Blaze, a coupla guitars vs. three, the adventures of Eddie, Martin Birch vs.

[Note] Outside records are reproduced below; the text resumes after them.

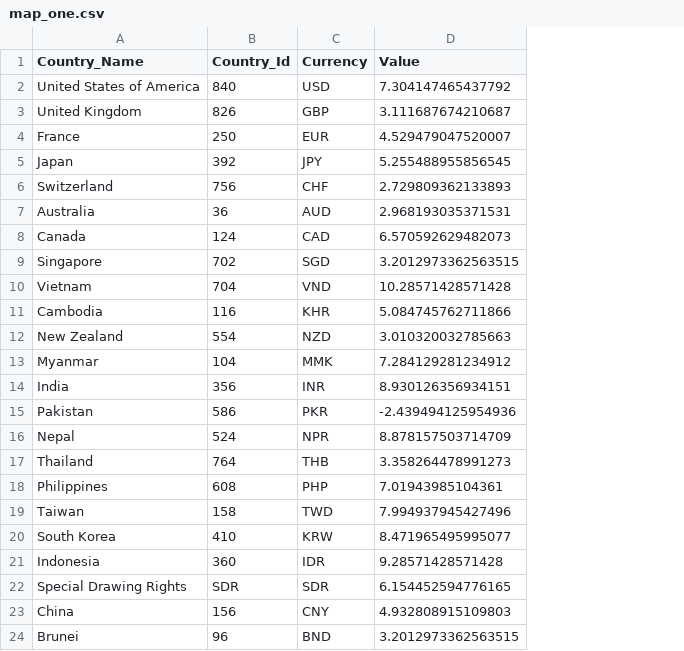
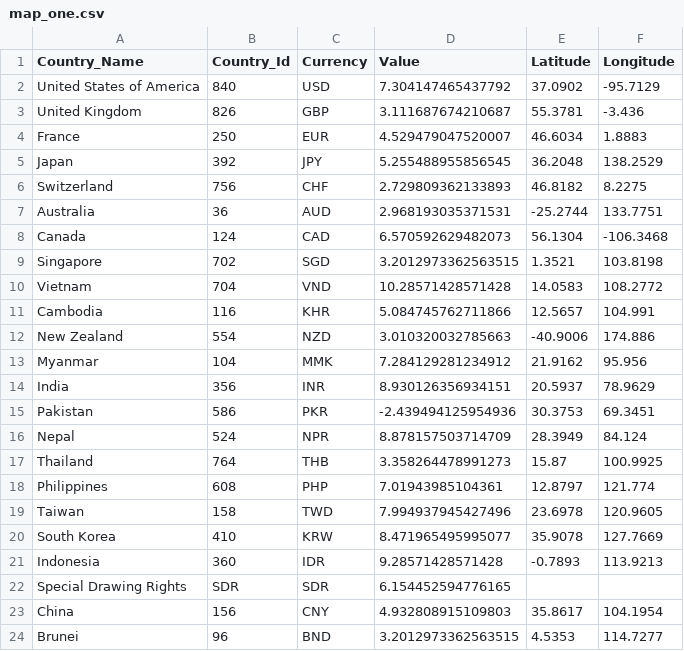
Before and after one commit to tanChicken/assignment2, a CSV file: map_one.csv, drawn as a sheet; the diff names each change by its address in the sheet, - before the commit and + after, or states it on an @@ line.

Commit message:
added longtitude and latitude

```diff
--- a/map_one.csv
+++ b/map_one.csv
+column E (Latitude), rows 2-24: 37.0902 | 55.3781 | 46.6034 | 36.2048 | 46.8182 | -25.2744 | 56.1304 | 1.3521 | 14.0583 | 12.5657 | -40.9006 | 21.9162 | 20.5937 | 30.3753 | 28.3949 | 15.87 | 12.8797 | 23.6978 | 35.9078 | -0.7893 |  | 35.8617 | 4.5353
+column F (Longitude), rows 2-24: -95.7129 | -3.436 | 1.8883 | 138.2529 | 8.2275 | 133.7751 | -106.3468 | 103.8198 | 108.2772 | 104.991 | 174.886 | 95.956 | 78.9629 | 69.3451 | 84.124 | 100.9925 | 121.774 | 120.9605 | 127.7669 | 113.9213 |  | 104.1954 | 114.7277
```
Also changed, not shown: 2 other files.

Kevin Shirley, Bruce’s songs vs. Steve’s… a full love-in (and sometimes not)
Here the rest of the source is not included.